David Hughes: Science Friction
4 May 2012
Recently David Hughes gave an exciting talk for the packed out NE branch talk series.
Science Fiction is one of the most popular art forms in western culture and yet the representation of science and scientists within the genre is largely wrong.
This erroneous depiction leaves the man in the street with a distorted view of what scientists do, the importance of the scientific method and the level and sophistication of our technology.
We begin with the history of science fiction from the earliest examples such as Lucian of Samosata and Johannes Kepler, through the works of Jules Verne and H. G. Wells, and onto its descent into pulp fiction (Edgar Rice Burroughs).
This is followed by modern classics such as 1984 and Brave New World, and how the terminology developed in those two works has entered the mainstream vocabulary.
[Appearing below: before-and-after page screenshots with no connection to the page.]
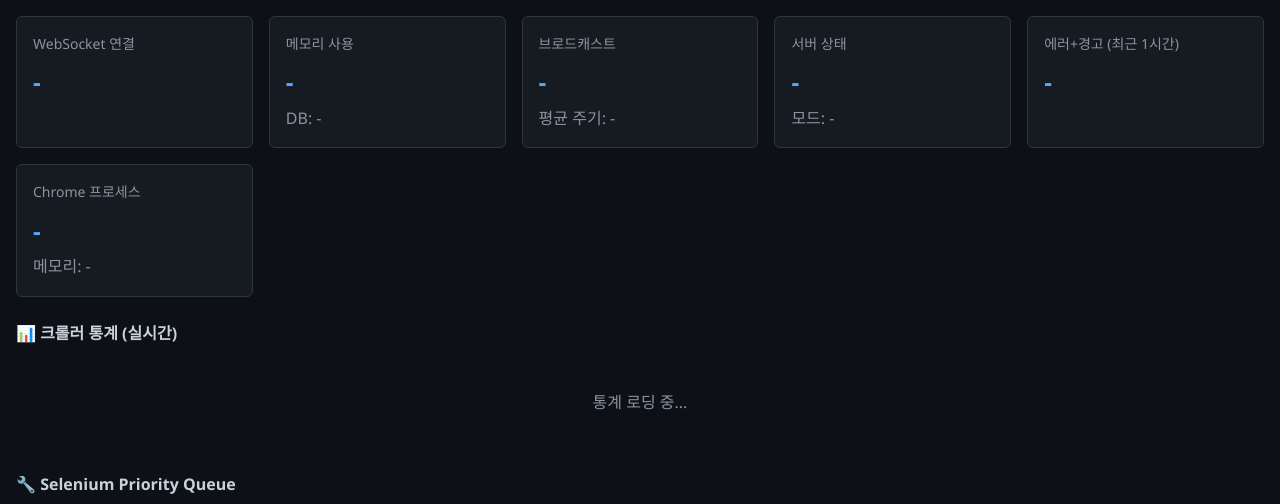
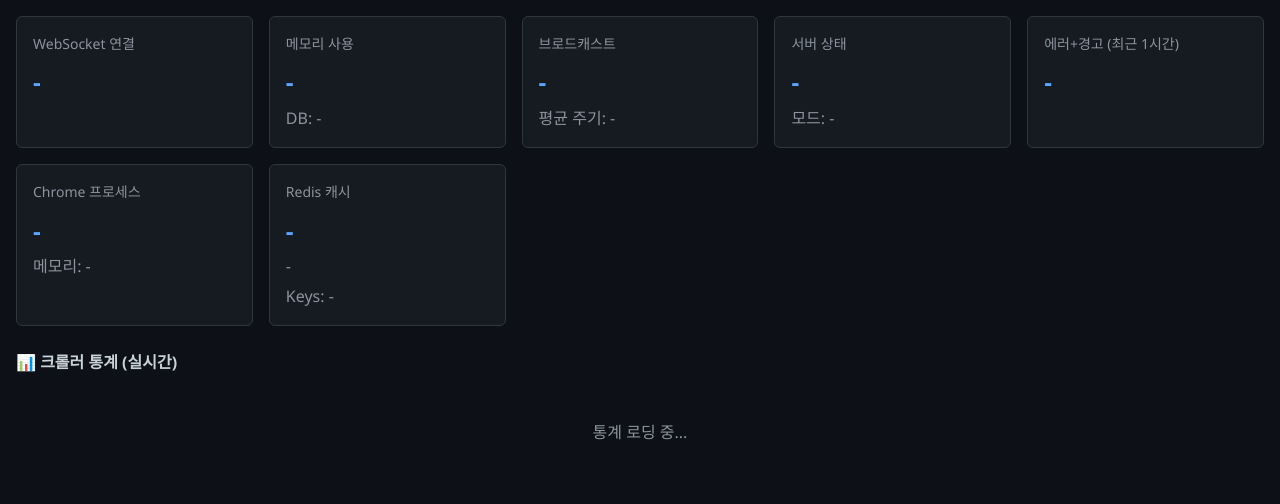
Before and after one commit to Jay-Hong/exchange-rate, a FastAPI app: template templates/admin.html in a window 1280 px wide. Shown: the part 65-569 px from the top of the page. Run offline with FastAPI, Linux system fonts and the light colour scheme; the template is opened without the code that fills it, so the values that code supplies are empty.

Commit message:
feat: 관리자 페이지 Redis 메모리 카드 추가 (Phase 1.7)
Redis 캐시 상태 실시간 모니터링 카드 추가

주요 변경사항:
- app/main.py: /admin/api/redis-status 엔드포인트 추가
- Redis 메모리 사용량 (used_memory_human, bytes, 사용률)
- 키 개수 (DBSIZE)
- Circuit Breaker 상태 (closed, open)
- 4가지 상태: connected, disconnected, circuit-open, error

- templates/admin.html: Redis 카드 추가
- 메모리 사용량, 사용률, 키 개수 표시
- 상태별 색상 구분 (정상/주황/빨강)

- REDIS_IMPACT_ANALYSIS.md: 실측 데이터 업데이트
- Phase 1 실측: broadcast:latest 3.6KB, 총 1.2MB
- Phase 2 예상: 증가 미미 (1.2MB 유지)

표시 정보:
- 메모리 사용량: 1.16M (used_memory_human)
- 사용률: 1.16% / 100MB
- 키 개수: Keys: 2 (broadcast:latest, circuit:redis)
- Circuit Breaker 상태: closed (정상)

with [Claude Code] 🤖

```diff
--- a/app/main.py
+++ b/app/main.py
@@ -97,14 +97,18 @@ def build_rates_payload(db: SessionLocal) -> dict:
     currencies = list(set(rate["currency"] for rate in all_rates))
     banks = list(set(rate["bank"] for rate in all_rates))
 
-    current_time = datetime.now().astimezone().isoformat()
+    # DB 데이터의 실제 최신 timestamp 사용 (변경 감지 정확성)
+    latest_timestamp = max(
+        (rate["timestamp"] for rate in all_rates),
+        default=datetime.now().astimezone().isoformat()
+    )
 
     return {
         "type": "rates",
         "data": {
             "rates": all_rates,
             "metadata": {
-                "updated_at": current_time,
+                "updated_at": latest_timestamp,
                 "currencies": sorted(currencies),
                 "banks": sorted(banks),
                 "total_count": len(all_rates),
@@ -174,15 +178,15 @@ async def broadcast_rates_once():
                 )
 
                 logger.info(
-                    "📡 환율 데이터 브로드캐스트 완료",
+                    "📡 환율 데이터 브로드캐스트 & 🅾️ Redis 업데이트 완료",
                     extra={"rate_count": len(payload["data"]["rates"]), "connections": len(manager.active_connections)},
                 )
             else:
                 broadcast_stats.record_skip(reason="no_connections")
-                logger.debug("📡 Redis 업데이트만 수행 (활성 연결 없음)")
+                logger.info("🅾️ Redis 업데이트만 수행 (활성 연결 없음)")
         else:
             broadcast_stats.record_skip(reason="no_changes")
-            logger.debug("⏸️ 변경사항 없음 - 브로드캐스트 스킵")
+            logger.info("⏸️ 변경사항 없음 - 브로드캐스트 스킵")
 
     except Exception as e:
         broadcast_stats.record_failure(error_message=str(e))
@@ -568,3 +572,78 @@ def get_queue_status():
     """
     from app.scheduler import queue_status_cache
     return queue_status_cache
+
+
+@app.get("/admin/api/redis-status", dependencies=[Depends(verify_admin)])
+async def get_redis_status():
+    """
+    Redis 메모리 및 상태 조회 (Phase 1.7)
+
+    Returns:
+        {
+            "status": "connected" | "disconnected" | "circuit-open" | "error",
+            "memory_human": "1.16M",
+            "memory_bytes": 1216720,
+            "maxmemory_bytes": 104857600,
+            "usage_percent": 1.16,
+            "keys": 2,
+            "circuit_state": "closed"
+        }
+    """
+    from app.cache import redis_cache
+
+    # Redis 클라이언트 없음
+    if not redis_cache.client:
+        return {
+            "status": "disconnected",
+            "memory_human": "N/A",
+            "memory_bytes": 0,
+            "maxmemory_bytes": 104857600,  # 100MB (docker-compose.yml 설정)
+            "usage_percent": 0.0,
+            "keys": 0,
+            "circuit_state": redis_cache.circuit.state
+        }
+
+    # Circuit Breaker 열림
+    if redis_cache.circuit.state == "open":
+        return {
+            "status": "circuit-open",
+            "memory_human": "N/A",
+            "memory_bytes": 0,
+            "maxmemory_bytes": 104857600,
+            "usage_percent": 0.0,
+            "keys": 0,
+            "circuit_state": "open",
+            "circuit_until": redis_cache.circuit.open_until.isoformat() if redis_cache.circuit.open_until else None
+        }
+
+    # Redis 정보 조회
+    try:
+        info = await redis_cache.client.info("memory")
+        dbsize = await redis_cache.client.dbsize()
+
+        used_memory = info.get("used_memory", 0)
+        maxmemory = info.get("maxmemory", 104857600)
+        usage_percent = round(used_memory / maxmemory * 100, 2) if maxmemory > 0 else 0.0
+
+        return {
+            "status": "connected",
+            "memory_human": info.get("used_memory_human", "N/A"),
+            "memory_bytes": used_memory,
+            "maxmemory_bytes": maxmemory,
+            "usage_percent": usage_percent,
+            "keys": dbsize,
+            "circuit_state": redis_cache.circuit.state
+        }
+    except Exception as e:
+        logger.error("Redis 상태 조회 실패", exc_info=True)
+        return {
+            "status": "error",
+            "memory_human": "Error",
+            "memory_bytes": 0,
+            "maxmemory_bytes": 104857600,
+            "usage_percent": 0.0,
+            "keys": 0,
+            "circuit_state": redis_cache.circuit.state,
+            "error": str(e)
+        }
--- a/templates/admin.html
+++ b/templates/admin.html
@@ -575,6 +575,12 @@
                 <div class="card-value" id="chrome-count">-</div>
                 <div class="card-subvalue" id="chrome-memory">메모리: -</div>
             </div>
+            <div class="card" id="redis-card">
+                <div class="card-label">Redis 캐시</div>
+                <div class="card-value" id="redis-memory">-</div>
+                <div class="card-subvalue" id="redis-usage">-</div>
+                <div class="card-subvalue" id="redis-keys">Keys: -</div>
+            </div>
         </div>
 
         <!-- 크롤러 통계 -->
@@ -846,6 +852,9 @@
                 // Chrome 프로세스 모니터링 (비동기 호출)
                 loadChromeMonitoring();
 
+                // Redis 캐시 상태 로드 (비동기 호출)
+                loadRedisStatus();
+
                 // Selenium Queue 상태 로드 (비동기 호출)
                 loadQueueStatus();
 
@@ -888,6 +897,52 @@
                 console.error('Chrome 모니터링 로드 실패:', err);
                 document.getElementById('chrome-count').textContent = 'N/A';
                 document.getElementById('chrome-memory').textContent = '메모리: N/A';
+            }
+        }
+
+        // ========================================
+        // Redis 캐시 모니터링 (Phase 1.7)
+        // ========================================
+        async function loadRedisStatus() {
+            const card = document.getElementById('redis-card');
+            try {
+                const res = await fetch('/admin/api/redis-status');
+                const data = await res.json();
+
+                const memoryEl = document.getElementById('redis-memory');
+                const usageEl = document.getElementById('redis-usage');
+                const keysEl = document.getElementById('redis-keys');
+
+                if (data.status === 'connected') {
+                    memoryEl.textContent = data.memory_human;
+                    usageEl.textContent = `${data.usage_percent}% / 100MB`;
+                    keysEl.textContent = `Keys: ${data.keys}`;
+                    card.classList.remove('error', 'warning');
+                } else if (data.status === 'circuit-open') {
+                    memoryEl.textContent = '회로차단기 열림';
+                    usageEl.textContent = `재시도 대기 중`;
+                    keysEl.textContent = `Circuit: OPEN`;
+                    card.classList.add('warning');
+                    card.classList.remove('error');
+                } else if (data.status === 'disconnected') {
+                    memoryEl.textContent = '연결 안 됨';
+                    usageEl.textContent = 'Redis 시작 필요';
+                    keysEl.textContent = 'Keys: -';
+                    card.classList.add('error');
+                    card.classList.remove('warning');
+                } else {
+                    memoryEl.textContent = 'Error';
+                    usageEl.textContent = data.error || '조회 실패';
+                    keysEl.textContent = 'Keys: -';
+                    card.classList.add('error');
+                    card.classList.remove('warning');
+                }
+            } catch (err) {
+                console.error('Redis 상태 로드 실패:', err);
+                document.getElementById('redis-memory').textContent = 'N/A';
+                document.getElementById('redis-usage').textContent = 'API 오류';
+                document.getElementById('redis-keys').textContent = 'Keys: -';
+                card.classList.add('error');
             }
         }
 
```
Also changed, not shown: REDIS_IMPACT_ANALYSIS.md (+12 -5 lines).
We also examine the rise of the Hollywood Blockbuster, and we ask if Star Trek really is the future.
We also look, in depth, at the movie "Armageddon", using simple sixth form mathematics and basic astronomy to illustrate how the central premise of the movie - preventing an asteroid from colliding with the earth by exploding a nuclear bomb - is fundamentally flawed.
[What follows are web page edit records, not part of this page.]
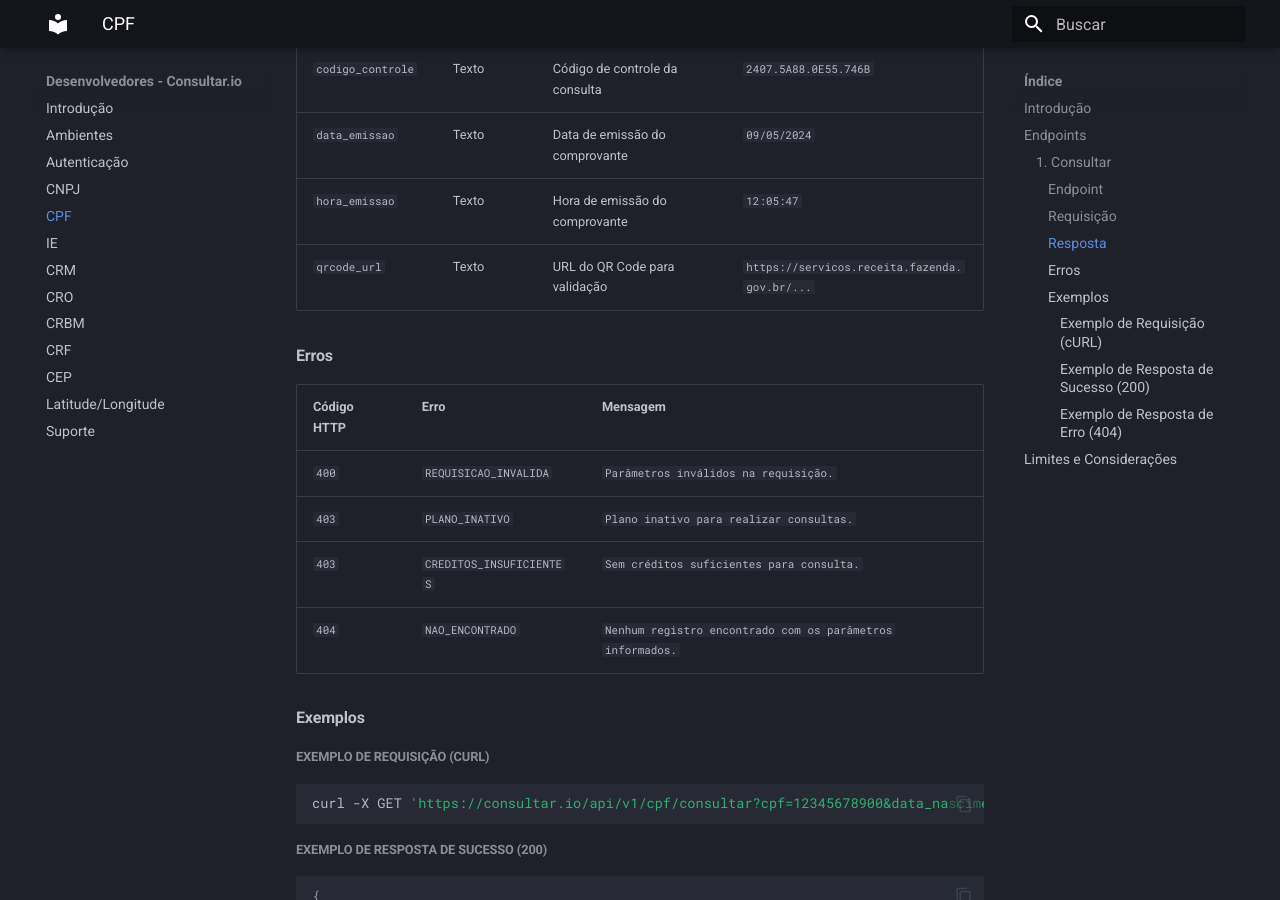
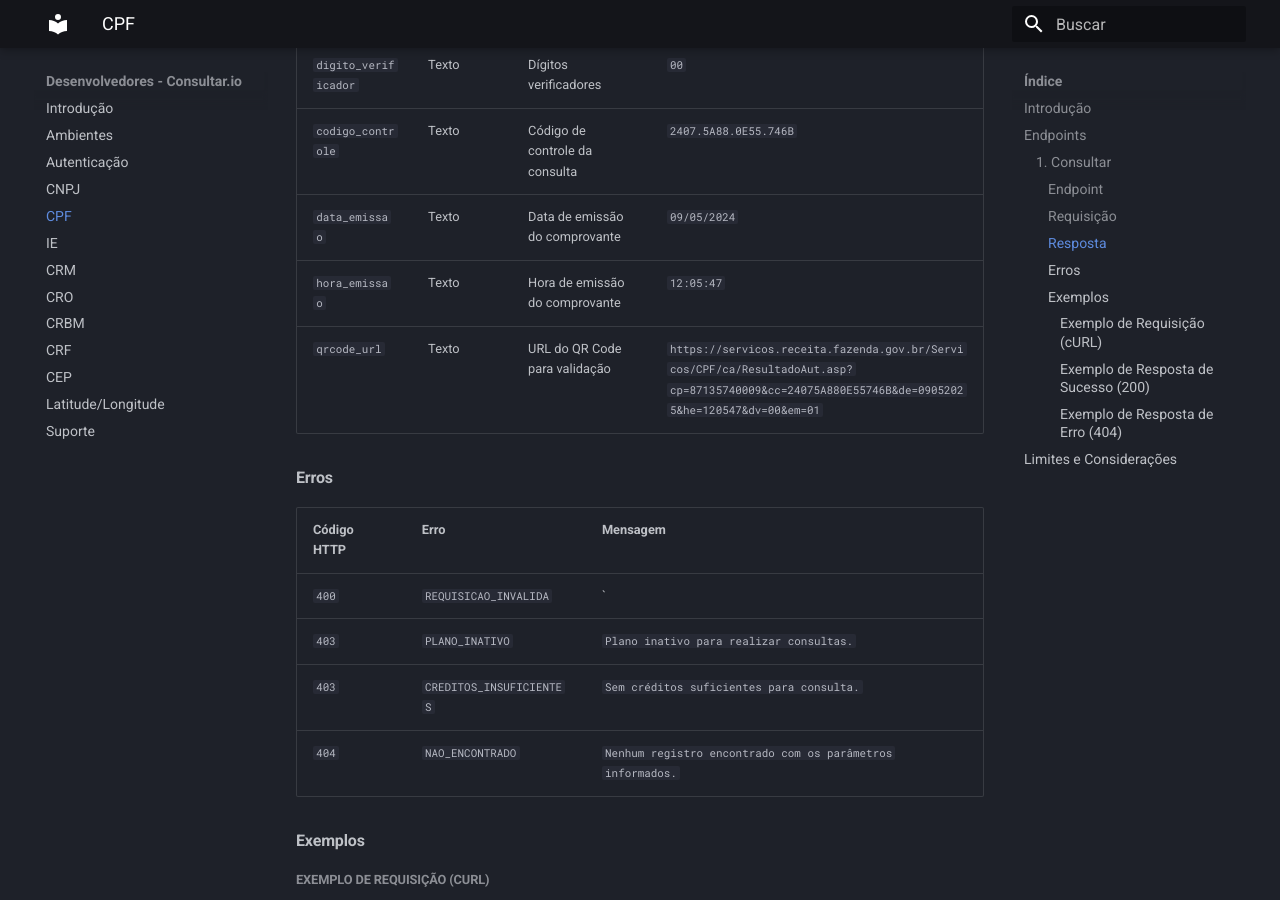
Before and after one commit to consultar-io/doc, an MkDocs documentation site: the page built from docs/cpf.md, in a window 1280 px wide and 900 px high, scrolled down 1233 px. Built offline with MkDocs 1.6.1 and Material for MkDocs 9.7.7, drawn with Linux system fonts in a browser that asks for light colours.

Commit message:
Refine CPF API documentation formatting
- Improved the layout of the response parameters table for better readability.
- Corrected the error message formatting for the `REQUISICAO_INVALIDA` error code to ensure clarity.

```diff
--- a/docs/cpf.md
+++ b/docs/cpf.md
@@ -28,24 +28,24 @@
 
 #### Resposta
 
-| Parâmetro            | Tipo  | Descrição                      | Exemplo                                       |
-| -------------------- | ----- | ------------------------------ | --------------------------------------------- |
-| `cpf`                | Texto | Número do CPF                  | `87135740009`                                 |
-| `nome`               | Texto | Nome completo da pessoa        | `MARIA DA SILVA`                              |
-| `data_nascimento`    | Texto | Data de nascimento             | `01/01/1990`                                  |
-| `situacao`           | Texto | Situação do CPF                | `REGULAR`                                     |
-| `data_inscricao`     | Texto | Data da inscrição no CPF       | `15/03/2005`                                  |
-| `digito_verificador` | Texto | Dígitos verificadores          | `00`                                          |
-| `codigo_controle`    | Texto | Código de controle da consulta | `2407.5A88.0E55.746B`                         |
-| `data_emissao`       | Texto | Data de emissão do comprovante | `09/05/2024`                                  |
-| `hora_emissao`       | Texto | Hora de emissão do comprovante | `12:05:47`                                    |
-| `qrcode_url`         | Texto | URL do QR Code para validação  | `https://servicos.receita.fazenda.gov.br/...` |
+| Parâmetro            | Tipo  | Descrição                      | Exemplo                                                                                                                                         |
+| -------------------- | ----- | ------------------------------ | ----------------------------------------------------------------------------------------------------------------------------------------------- |
+| `cpf`                | Texto | Número do CPF                  | `87135740009`                                                                                                                                   |
+| `nome`               | Texto | Nome completo da pessoa        | `MARIA DA SILVA`                                                                                                                                |
+| `data_nascimento`    | Texto | Data de nascimento             | `01/01/1990`                                                                                                                                    |
+| `situacao`           | Texto | Situação do CPF                | `REGULAR`                                                                                                                                       |
+| `data_inscricao`     | Texto | Data da inscrição no CPF       | `15/03/2005`                                                                                                                                    |
+| `digito_verificador` | Texto | Dígitos verificadores          | `00`                                                                                                                                            |
+| `codigo_controle`    | Texto | Código de controle da consulta | `2407.5A88.0E55.746B`                                                                                                                           |
+| `data_emissao`       | Texto | Data de emissão do comprovante | `09/05/2024`                                                                                                                                    |
+| `hora_emissao`       | Texto | Hora de emissão do comprovante | `12:05:47`                                                                                                                                      |
+| `qrcode_url`         | Texto | URL do QR Code para validação  | `https://servicos.receita.fazenda.gov.br/Servicos/CPF/ca/ResultadoAut.asp?cp=87135740009&cc=24075A880E55746B&de=09052025&he=120547&dv=00&em=01` |
 
 #### Erros
 
 | Código HTTP | Erro                     | Mensagem                                                   |
 | ----------- | ------------------------ | ---------------------------------------------------------- |
-| `400`       | `REQUISICAO_INVALIDA`    | `Parâmetros inválidos na requisição.`                      |
+| `400`       | `REQUISICAO_INVALIDA`    | `                                                          |
 | `403`       | `PLANO_INATIVO`          | `Plano inativo para realizar consultas.`                   |
 | `403`       | `CREDITOS_INSUFICIENTES` | `Sem créditos suficientes para consulta.`                  |
 | `404`       | `NAO_ENCONTRADO`         | `Nenhum registro encontrado com os parâmetros informados.` |
```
The talk concludes with an examination of the possible consequences for our culture, our environment and, ultimately, our species.